→ Edit tracking data
★ ★ ★ ★ ★ ★ ★

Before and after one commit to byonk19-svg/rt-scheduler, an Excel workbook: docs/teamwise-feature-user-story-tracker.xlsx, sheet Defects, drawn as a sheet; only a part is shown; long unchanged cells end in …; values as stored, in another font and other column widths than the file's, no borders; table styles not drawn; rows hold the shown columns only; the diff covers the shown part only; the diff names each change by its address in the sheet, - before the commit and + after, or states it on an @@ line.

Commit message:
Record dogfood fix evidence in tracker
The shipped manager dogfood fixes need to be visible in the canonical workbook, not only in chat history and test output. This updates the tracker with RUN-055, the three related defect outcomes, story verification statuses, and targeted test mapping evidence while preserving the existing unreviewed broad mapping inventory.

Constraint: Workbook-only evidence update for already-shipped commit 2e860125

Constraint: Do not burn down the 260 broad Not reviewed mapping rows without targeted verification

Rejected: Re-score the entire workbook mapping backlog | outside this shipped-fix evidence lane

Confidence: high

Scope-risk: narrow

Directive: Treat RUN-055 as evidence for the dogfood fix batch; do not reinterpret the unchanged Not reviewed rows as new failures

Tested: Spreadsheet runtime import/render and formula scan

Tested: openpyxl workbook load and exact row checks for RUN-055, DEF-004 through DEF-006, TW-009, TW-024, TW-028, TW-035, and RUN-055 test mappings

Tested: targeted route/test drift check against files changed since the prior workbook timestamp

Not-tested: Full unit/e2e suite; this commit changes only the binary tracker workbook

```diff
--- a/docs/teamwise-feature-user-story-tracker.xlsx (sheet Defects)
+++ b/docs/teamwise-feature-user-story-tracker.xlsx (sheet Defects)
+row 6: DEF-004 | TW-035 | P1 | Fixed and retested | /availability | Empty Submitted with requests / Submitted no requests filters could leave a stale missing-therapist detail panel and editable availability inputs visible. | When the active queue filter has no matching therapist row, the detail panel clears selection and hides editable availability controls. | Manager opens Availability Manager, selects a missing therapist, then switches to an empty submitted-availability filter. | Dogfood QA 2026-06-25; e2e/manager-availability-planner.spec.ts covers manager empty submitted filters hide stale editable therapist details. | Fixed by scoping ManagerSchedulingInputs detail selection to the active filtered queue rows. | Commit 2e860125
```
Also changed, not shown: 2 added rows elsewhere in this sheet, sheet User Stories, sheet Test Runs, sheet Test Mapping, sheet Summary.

★ ★ ★ ★ ★ ★ ★

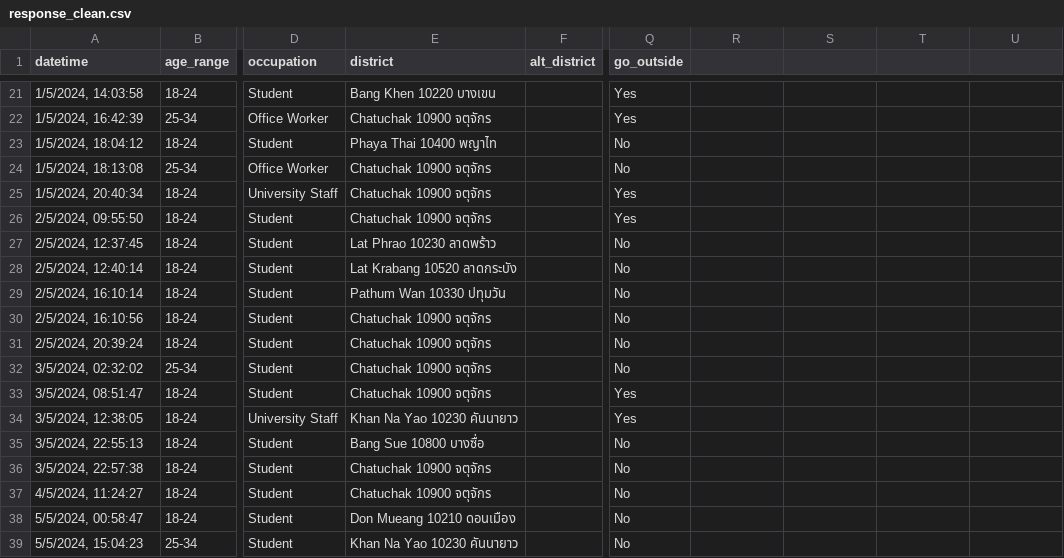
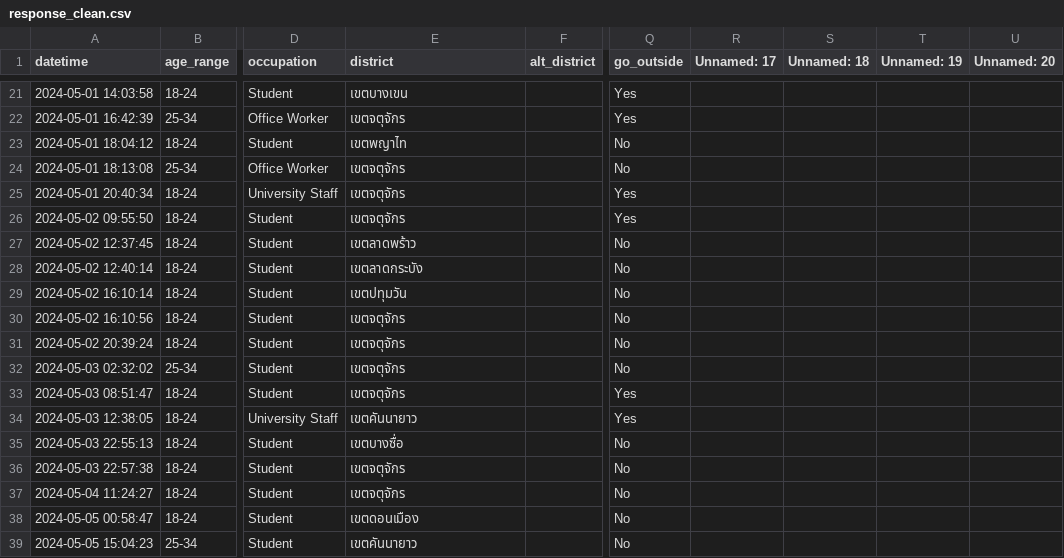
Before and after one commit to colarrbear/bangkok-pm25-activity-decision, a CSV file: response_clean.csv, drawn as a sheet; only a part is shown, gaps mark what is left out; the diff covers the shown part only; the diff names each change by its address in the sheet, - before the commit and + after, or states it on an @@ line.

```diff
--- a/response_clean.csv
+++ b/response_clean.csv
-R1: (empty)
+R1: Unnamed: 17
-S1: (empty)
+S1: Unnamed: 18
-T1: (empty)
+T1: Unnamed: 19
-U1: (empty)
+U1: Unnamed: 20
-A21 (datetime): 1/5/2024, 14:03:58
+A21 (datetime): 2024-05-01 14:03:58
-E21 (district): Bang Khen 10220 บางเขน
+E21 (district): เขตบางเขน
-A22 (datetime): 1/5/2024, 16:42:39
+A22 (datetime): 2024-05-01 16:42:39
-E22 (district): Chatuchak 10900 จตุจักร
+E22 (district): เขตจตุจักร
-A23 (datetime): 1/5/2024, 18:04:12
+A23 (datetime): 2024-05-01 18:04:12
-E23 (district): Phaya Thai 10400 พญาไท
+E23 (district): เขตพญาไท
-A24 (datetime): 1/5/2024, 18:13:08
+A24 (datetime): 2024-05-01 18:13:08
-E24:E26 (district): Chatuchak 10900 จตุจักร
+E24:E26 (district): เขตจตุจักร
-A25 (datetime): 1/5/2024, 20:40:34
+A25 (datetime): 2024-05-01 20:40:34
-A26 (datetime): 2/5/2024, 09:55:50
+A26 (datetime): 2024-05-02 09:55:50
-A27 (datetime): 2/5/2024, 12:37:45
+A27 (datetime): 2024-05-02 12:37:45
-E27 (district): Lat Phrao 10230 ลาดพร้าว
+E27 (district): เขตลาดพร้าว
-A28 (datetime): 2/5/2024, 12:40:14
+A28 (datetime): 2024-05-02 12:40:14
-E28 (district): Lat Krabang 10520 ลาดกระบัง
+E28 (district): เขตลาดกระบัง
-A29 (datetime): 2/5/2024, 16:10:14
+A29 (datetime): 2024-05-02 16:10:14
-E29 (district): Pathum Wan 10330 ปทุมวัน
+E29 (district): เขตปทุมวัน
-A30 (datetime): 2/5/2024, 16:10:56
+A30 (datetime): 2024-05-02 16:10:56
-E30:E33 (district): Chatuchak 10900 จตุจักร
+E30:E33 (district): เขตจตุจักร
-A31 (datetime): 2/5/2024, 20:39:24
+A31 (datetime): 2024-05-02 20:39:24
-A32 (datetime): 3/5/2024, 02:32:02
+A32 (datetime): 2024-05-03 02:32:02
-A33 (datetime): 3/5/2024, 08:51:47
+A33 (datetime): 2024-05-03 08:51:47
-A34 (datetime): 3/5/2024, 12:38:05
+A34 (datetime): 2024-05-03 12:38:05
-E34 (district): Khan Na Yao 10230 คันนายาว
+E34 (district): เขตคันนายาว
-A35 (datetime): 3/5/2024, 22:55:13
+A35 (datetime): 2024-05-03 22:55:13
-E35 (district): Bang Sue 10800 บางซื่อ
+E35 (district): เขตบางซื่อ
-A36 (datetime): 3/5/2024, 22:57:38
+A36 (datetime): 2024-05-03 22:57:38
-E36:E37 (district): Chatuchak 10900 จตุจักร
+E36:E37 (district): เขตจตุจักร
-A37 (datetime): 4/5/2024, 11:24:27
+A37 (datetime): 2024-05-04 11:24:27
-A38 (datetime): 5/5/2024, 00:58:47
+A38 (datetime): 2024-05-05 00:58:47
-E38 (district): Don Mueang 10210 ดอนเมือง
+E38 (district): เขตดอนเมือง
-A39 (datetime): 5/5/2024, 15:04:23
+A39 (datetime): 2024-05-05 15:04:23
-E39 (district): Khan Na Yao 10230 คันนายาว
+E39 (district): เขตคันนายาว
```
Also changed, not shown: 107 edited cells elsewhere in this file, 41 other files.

★ ★ ★ ★ ★ ★ ★

→ WORK TO BE COMPLETED
Taking the entries above, write out exactly the lines starting with the line containing "Before and after one commit to byonk19-svg/rt-scheduler, an" and going on through the line containing "Directive: Treat RUN-055", both included, and nothing else.

→ WORKED SOLUTION
Before and after one commit to byonk19-svg/rt-scheduler, an Excel workbook: docs/teamwise-feature-user-story-tracker.xlsx, sheet Defects, drawn as a sheet; only a part is shown; long unchanged cells end in …; values as stored, in another font and other column widths than the file's, no borders; table styles not drawn; rows hold the shown columns only; the diff covers the shown part only; the diff names each change by its address in the sheet, - before the commit and + after, or states it on an @@ line.

Commit message:
Record dogfood fix evidence in tracker
The shipped manager dogfood fixes need to be visible in the canonical workbook, not only in chat history and test output. This updates the tracker with RUN-055, the three related defect outcomes, story verification statuses, and targeted test mapping evidence while preserving the existing unreviewed broad mapping inventory.

Constraint: Workbook-only evidence update for already-shipped commit 2e860125

Constraint: Do not burn down the 260 broad Not reviewed mapping rows without targeted verification

Rejected: Re-score the entire workbook mapping backlog | outside this shipped-fix evidence lane

Confidence: high

Scope-risk: narrow

Directive: Treat RUN-055 as evidence for the dogfood fix batch; do not reinterpret the unchanged Not reviewed rows as new failures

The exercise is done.